o Hunt migratory game birds EXCEPT WATERFOWL, COOTS, AND CRANES where grain or other feed has been distributed or scattered solely as the result of the manipulation of an agricultural crop or as the result of a "normal agricultural operation." The latter term applies to planting, harvesting, and post-harvest manipulation but also encompasses farming practices related to livestock management.
o Use natural vegetation to conceal a blind.
o Use vegetation from agricultural crops to conceal a blind provided they do not expose, deposit, distribute, or scatter grain or other feed in the process.
o Continue hunting over standing or flooded standing agricultural crops if they inadvertently scatter grain solely as a result of entering or leaving the field, placing decoys, or retrieving downed birds.
o As in the past, hunt ALL migratory game birds over standing crops, standing flooded crops, and flooded harvested croplands.
o Be charged with hunting over bait if they "know or reasonably should know" that the area is baited.
o Be fined up to $15,000 and spend 6 months in jail if convicted of hunting over bait.
o Be fined up to $100,000 as an individual or $200,000 as an organization and spend 1 year in prison if convicted of placing bait.
With respect to Federal prohibitions, hunters should remember that they MAY NOT:
o Place, expose, deposit, distribute, or scatter salt, grain, or other feed that could lure or attract birds to, on, or over an area where hunters are attempting to take them.
o Hunt migratory game birds with the aid of bait, or on or over any baited area.
o Hunt over any baited area until 10 days after all salt, grain, or other feed has been completely removed.
o Hunt waterfowl, coots, and cranes over manipulated planted millet.

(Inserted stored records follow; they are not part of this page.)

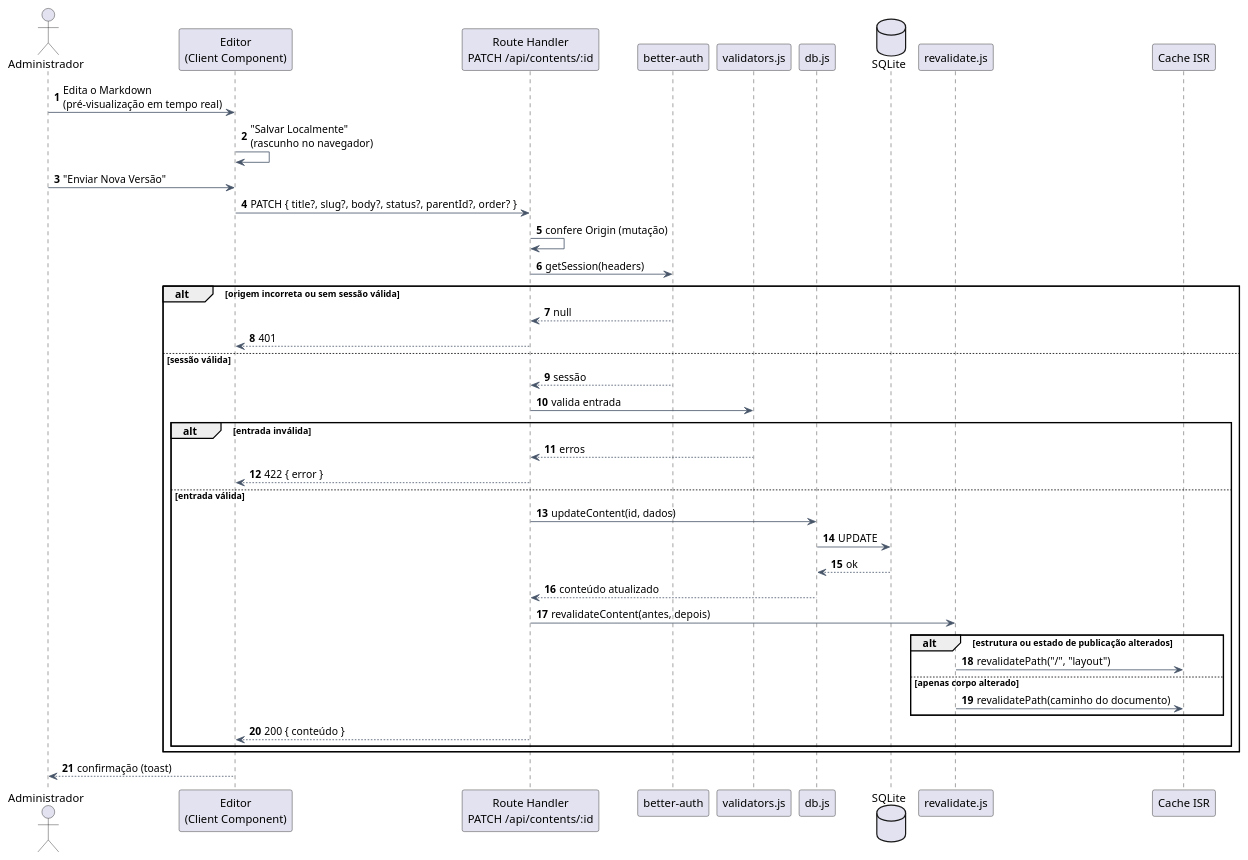
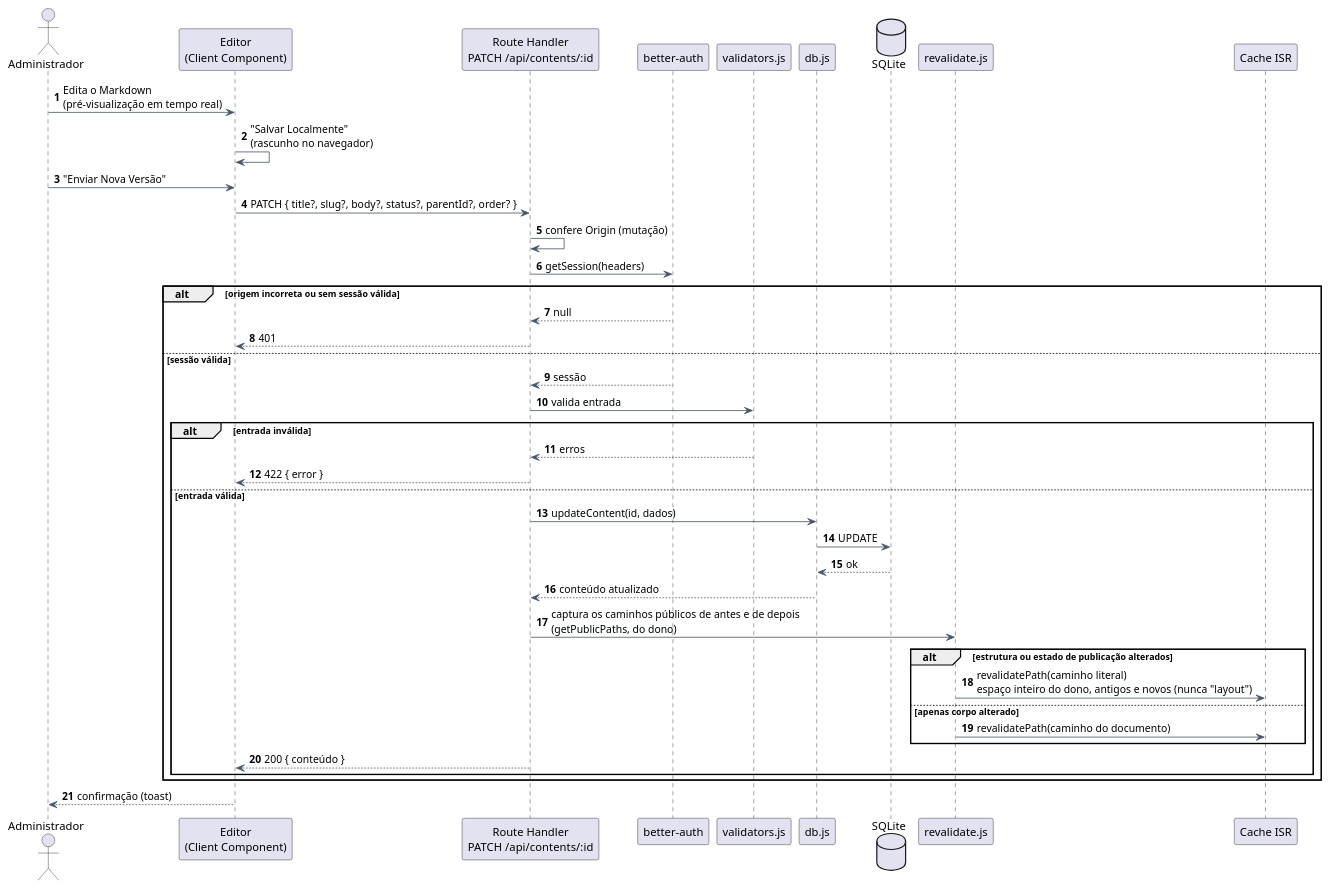
The diagram in doc/diagrams/src/seq-publicacao-conteudo.puml (fromcaio/vitrine), drawn with PlantUML before and after one commit. The commit also changed 8 other files, not shown here.

```diff
--- a/doc/diagrams/src/seq-publicacao-conteudo.puml
+++ b/doc/diagrams/src/seq-publicacao-conteudo.puml
@@ -1,55 +1,55 @@
 @startuml seq-publicacao-conteudo
 ' ===========================================================================
 ' Vitrine - Sequência: edição e publicação de um documento
 ' Figura: fig:seq-publicacao-conteudo (doc/tex/capitulos/cap5_arquitetura.tex)
 ' Regra de revalidação: só o corpo mudou => revalida a página; estrutura mudou
 ' (título, slug, pai, ordem ou estado DRAFT/PUBLISHED) => revalida o layout raiz
 ' (árvore na sidebar).
 ' ===========================================================================
 skinparam shadowing false
 skinparam defaultFontName Arial
 skinparam ArrowColor #475569
 skinparam sequenceMessageAlign left
 autonumber
 
 actor "Administrador" as Admin
 participant "Editor\n(Client Component)" as Ed
 participant "Route Handler\nPATCH /api/contents/:id" as Api
 participant "better-auth" as Auth
 participant "validators.js" as Val
 participant "db.js" as DB
 database "SQLite" as Sql
 participant "revalidate.js" as Rev
 participant "Cache ISR" as Cache
 
 Admin -> Ed : Edita o Markdown\n(pré-visualização em tempo real)
 Ed -> Ed : "Salvar Localmente"\n(rascunho no navegador)
 Admin -> Ed : "Enviar Nova Versão"
 Ed -> Api : PATCH { title?, slug?, body?, status?, parentId?, order? }
 Api -> Api : confere Origin (mutação)
 Api -> Auth : getSession(headers)
 alt origem incorreta ou sem sessão válida
   Auth --> Api : null
   Api --> Ed : 401
 else sessão válida
   Auth --> Api : sessão
   Api -> Val : valida entrada
   alt entrada inválida
     Val --> Api : erros
     Api --> Ed : 422 { error }
   else entrada válida
     Api -> DB : updateContent(id, dados)
     DB -> Sql : UPDATE
     Sql --> DB : ok
     DB --> Api : conteúdo atualizado
-    Api -> Rev : revalidateContent(antes, depois)
+    Api -> Rev : captura os caminhos públicos de antes e de depois\n(getPublicPaths, do dono)
     alt estrutura ou estado de publicação alterados
-      Rev -> Cache : revalidatePath("/", "layout")
+      Rev -> Cache : revalidatePath(caminho literal)\nespaço inteiro do dono, antigos e novos (nunca "layout")
     else apenas corpo alterado
       Rev -> Cache : revalidatePath(caminho do documento)
     end
     Api --> Ed : 200 { conteúdo }
   end
 end
 Ed --> Admin : confirmação (toast)
 @enduml
```
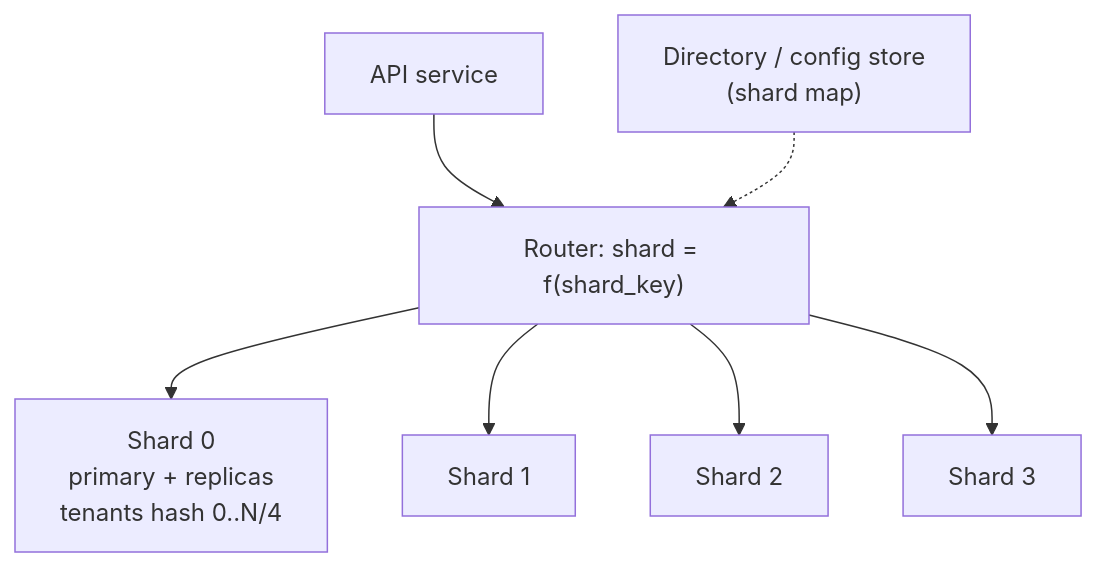
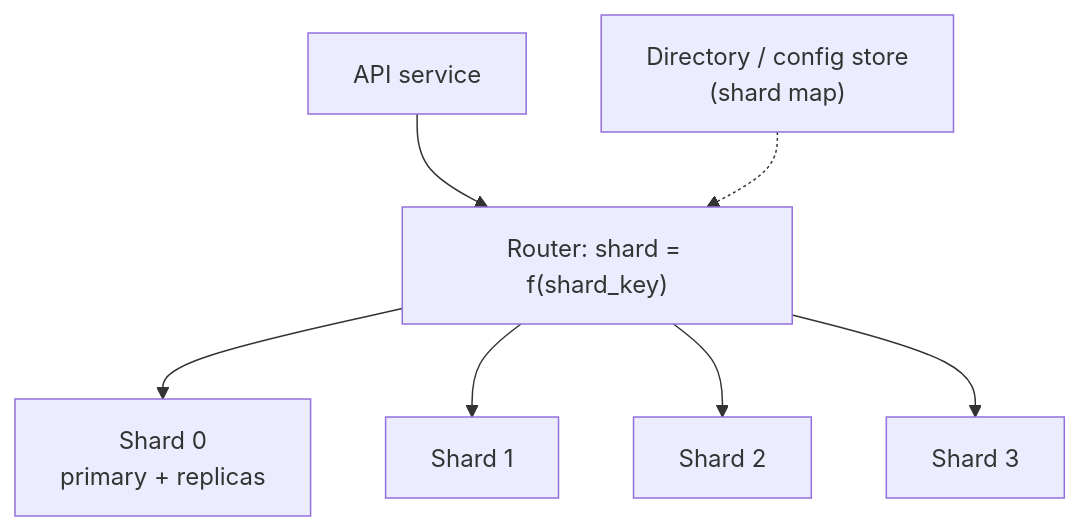
One commit to thull32/ascend changed the diagram in content/tracks/07-databases/02-storage-and-scale/03-partitioning-and-sharding.md. Above: the diagram before and after it, drawn with Mermaid. The commit also changed other lines of this file and 23 other files, not shown here.

````diff
--- a/content/tracks/07-databases/02-storage-and-scale/03-partitioning-and-sharding.md
+++ b/content/tracks/07-databases/02-storage-and-scale/03-partitioning-and-sharding.md
@@ -88,9 +110,9 @@
 ```mermaid
 flowchart TB
     A["API service"] --> R["Router: shard = f(shard_key)"]
-    R --> S0["Shard 0<br/>primary + replicas<br/>tenants hash 0..N/4"]
+    R --> S0["Shard 0<br/>primary + replicas"]
     R --> S1["Shard 1"]
     R --> S2["Shard 2"]
     R --> S3["Shard 3"]
     D["Directory / config store<br/>(shard map)"] -.-> R
 ```
````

Planted millet is NOT considered natural vegetation unless it becomes naturalized and grows on its own in subsequent years.
o Hunt waterfowl, coots, or cranes over seed or grain from manipulated agricultural crops or normal agricultural operations except where seed or grain is present solely as a result of normal planting, harvesting, or post-harvest manipulation or normal soil stabilization practice.
o Hunt migratory game birds if the use of vegetation from agricultural crops to conceal a blind exposes, deposits, distributes, or scatters grain or other feed.
Hunters should also remember that:
o They are responsible for ensuring that the hunting area has not been baited before they start hunting.
o They should physically inspect the field or marsh; question landowners, guides, and caretakers; and take other reasonable steps to verify the legality of the hunting area.
o They must know and obey all applicable Federal and state hunting regulations.
o When making agricultural determinations, the Fish and Wildlife Service relies on the official recommendations of state extension specialists of the U.S. Department of Agriculture's Cooperative Extension Service.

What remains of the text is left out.